He made representations to the then Prime Minister Sir Seewoosagur Ramgoolam to this effect, leading to the eventual shifting of the registers to the newly-built Mahatma Gandhi Institute with the help of its then director Dr K Hazareesingh. It may be noted that when he was informed about these registers Dr Auguste Toussaint, a historian, apparently did not think they were of sufficient historical interest, a stance which subsequent events have belied. Shri Ramlallah personally along with members of his family and a Boy Scout group did a preliminary clearing of the site before the arrival of Shrimati Indira Gandhi in 1971, and made all the required moves so as to include a visit there as part of her programme, effectively ‘officialising’ the site.
Securing 2nd November

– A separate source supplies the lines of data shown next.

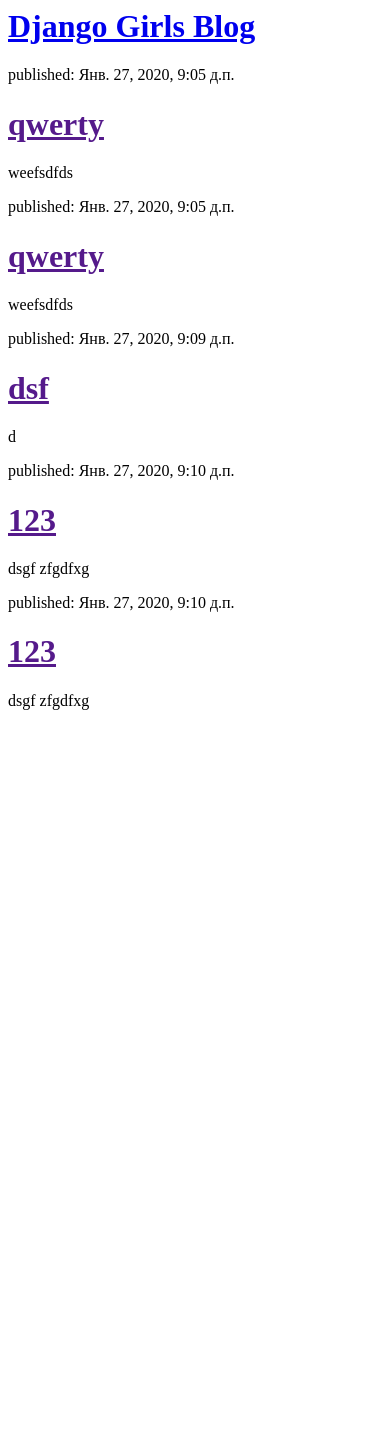
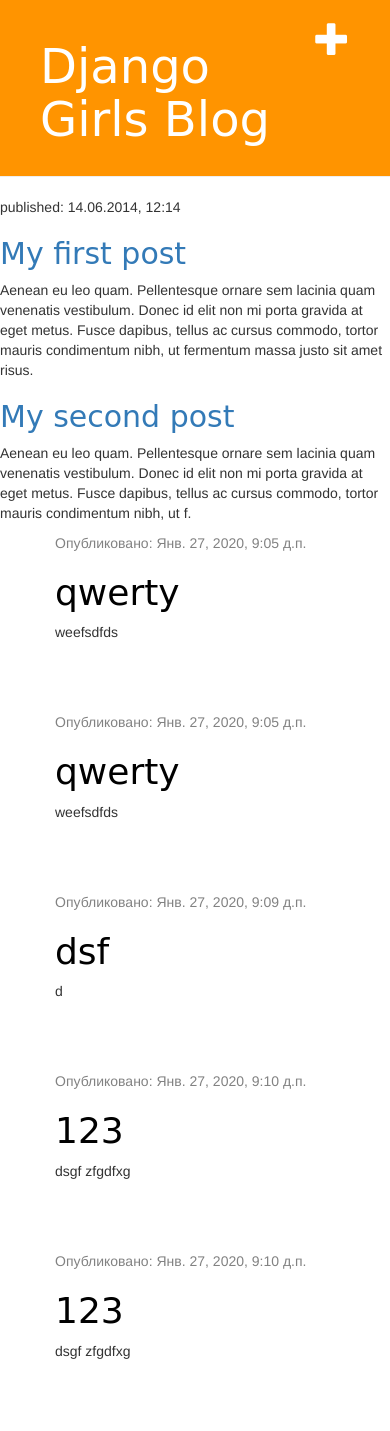
Before and after one commit to radiy2000/my-first-blog, a Django app: page / in a window 390 px wide. Before the commit the page ends 710 px from the top, so only its background shows below. Run offline with Django 3.2, Linux system fonts and the light colour scheme; data comes from the database, SQL or seed files in the repository; both versions use the stored data as it was after the commit; some libraries are stand-ins or nearby versions.

Commit message:
Added view and template for detailed blog post as well as CSS for the site.

```diff
--- /dev/null
+++ b/blog/forms.py
@@ -0,0 +1,6 @@
+from django import forms
+from .models import Post
+class PostForm(forms.ModelForm):
+    class Meta:
+        model = Post
+        fields = ('title', 'text',)
--- /dev/null
+++ b/blog/static/css/blog.css
@@ -0,0 +1,46 @@
+.page-header {
+    background-color: #ff9400;
+    margin-top: 0;
+    padding: 20px 20px 20px 40px;
+}
+
+.page-header h1, .page-header h1 a, .page-header h1 a:visited, .page-header h1 a:active {
+    color: #ffffff;
+    font-size: 36pt;
+    text-decoration: none;
+}
+
+.content {
+    margin-left: 40px;
+}
+
+h1, h2, h3, h4 {
+    font-family: 'Lobster', cursive;
+}
+
+.date {
+    color: #828282;
+}
+
+.save {
+    float: right;
+}
+
+.post-form textarea, .post-form input {
+    width: 100%;
+}
+
+.top-menu, .top-menu:hover, .top-menu:visited {
+    color: #ffffff;
+    float: right;
+    font-size: 26pt;
+    margin-right: 20px;
+}
+
+.post {
+    margin-bottom: 70px;
+}
+
+.post h1 a, .post h1 a:visited {
+    color: #000000;
+}
--- /dev/null
+++ b/blog/templates/blog/base.html
@@ -0,0 +1,34 @@
+{% load static %}
+<html>
+    <head>
+<title>Radiy2000</title>
+        <link rel="stylesheet" href="//maxcdn.bootstrapcdn.com/bootstrap/3.2.0/css/bootstrap.min.css">
+        <link rel="stylesheet" href="//maxcdn.bootstrapcdn.com/bootstrap/3.2.0/css/bootstrap-theme.min.css">
+        <link rel="stylesheet" href="{% static 'css/blog.css' %}">
+    </head>
+    <body>
+<div class="page-header">
+<a href="{% url 'post_new' %}" class="top-menu"><span class="glyphicon glyphicon-plus"></span></a>
+        <h1><a href="/">Django Girls Blog</a></h1>
+    </div>
+<div>
+            <p>published: 14.06.2014, 12:14</p>
+            <h2><a href="">My first post</a></h2>
+            <p>Aenean eu leo quam. Pellentesque ornare sem lacinia quam venenatis vestibulum. Donec id elit non mi porta gravida at eget metus. Fusce dapibus, tellus ac cursus commodo, tortor mauris condimentum nibh, ut fermentum massa justo sit amet risus.</p>
+        </div>
+
+  <div>
+            <h2><a href="">My second post</a></h2>
+            <p>Aenean eu leo quam. Pellentesque ornare sem lacinia quam venenatis vestibulum. Donec id elit non mi porta gravida at eget metus. Fusce dapibus, tellus ac cursus commodo, tortor mauris condimentum nibh, ut f.</p>
+        </div>
+
+    <div class="content container">
+        <div class="row">
+            <div class="col-md-8">
+            {% block content %}
+            {% endblock %}
+            </div>
+        </div>
+    </div>
+    </body>
+</html>
--- a/blog/templates/blog/post_list.html
+++ b/blog/templates/blog/post_list.html
@@ -1,18 +1,12 @@
-<html>
-    <head>
-        <title>Django Girls blog</title>
-    </head>
-    <body>
-        <div>
-    <h1><a href="/">Django Girls Blog</a></h1>
-</div>
-
-{% for post in posts %}
-    <div>
-        <p>published: {{ post.published_date }}</p>
-        <h1><a href="">{{ post.title }}</a></h1>
-        <p>{{ post.text|linebreaksbr }}</p>
-    </div>
-{% endfor %}
-    </body>
-</html>
+{% extends 'blog/base.html' %}
+{% block content %}
+            {% for post in posts %}
+                <div class="post">
+                    <div class="date">
+                        <p>Опубликовано: {{ post.published_date }}</p>
+                    </div>
+                    <h1><a href="{% url 'post_detail' pk=post.pk %}">{{ post.title }}</a></h1>
+                    <p>{{ post.text|linebreaksbr }}</p>
+                </div>
+            {% endfor %}
+     {% endblock %}
--- a/blog/urls.py
+++ b/blog/urls.py
@@ -1,5 +1,8 @@
 from django.urls import path
 from . import views
+
 urlpatterns = [
     path('', views.post_list, name='post_list'),
+    path('post/<int:pk>/', views.post_detail, name='post_detail'),
+    path('post/new/', views.post_new, name='post_new'),
 ]
--- a/blog/views.py
+++ b/blog/views.py
@@ -1,7 +1,27 @@
 from django.shortcuts import render
 from django.utils import timezone
 from .models import Post
+from .forms import PostForm
+from django.shortcuts import render, get_object_or_404
 
+#def post_new(request):
+   # form = PostForm()
+    #return render(request, 'blog/post_edit.html', {'form': form})
+def post_detail(request, pk):
+    post = get_object_or_404(Post, pk=pk)
+    return render(request, 'blog/post_detail.html', {'post': post})
+def post_new(request):
+    if request.method == "POST":
+        form = PostForm(request.POST)
+        if form.is_valid():
+            post = form.save(commit=False)
+            post.author = request.user
+            post.published_date = timezone.now()
+            post.save()
+            return redirect('post_detail', pk=post.pk)
+    else:
+        form = PostForm()
+    return render(request, 'blog/post_edit.html', {'form': form})
 def post_list(request):
     posts = Post.objects.filter(published_date__lte=timezone.now()).order_by('published_date')
     return render(request, 'blog/post_list.html', {'posts': posts})
--- /dev/null
+++ b/Новый текстовый документ.txt
@@ -0,0 +1,2 @@
+myvenv\Scripts\activate
+python manage.py runserver
```
Also changed, not shown: blog/templates/blog/post_detail.html (added, +13 -0 lines), blog/templates/blog/post_edit.html (added, +9 -0 lines), blog/static/css/Новый текстовый документ.txt (added), db.sqlite3.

Similarly for the date of arrival and commemoration. Shri Beekrumsingh Ramlallah personally searched the archives to uncover 2nd November 1834 as the day of arrival, and carried out a spirited campaign to eventually have that date agreed upon, as there were attempts to distort the reality for political reasons. It does not matter that today loud officialdom has appropriated the celebration, the main point is that the facts about the site and the date are now widely acknowledged. The seminal and pioneering work done by Dr Vijaya Teelock when she was Chairman of the Aapravasi Ghat Trust Fund, resulting in the Aapravasi Ghat being granted World Heritage status by UNESCO, has now expanded and is being consolidated in the form of archeological work, and infrastructural and related projects which will further enhance the visibility and relevance of that transformative period in the history of our island – more so as Chinese and African immigrants too landed at the same site, then known as the Immigrant Depot.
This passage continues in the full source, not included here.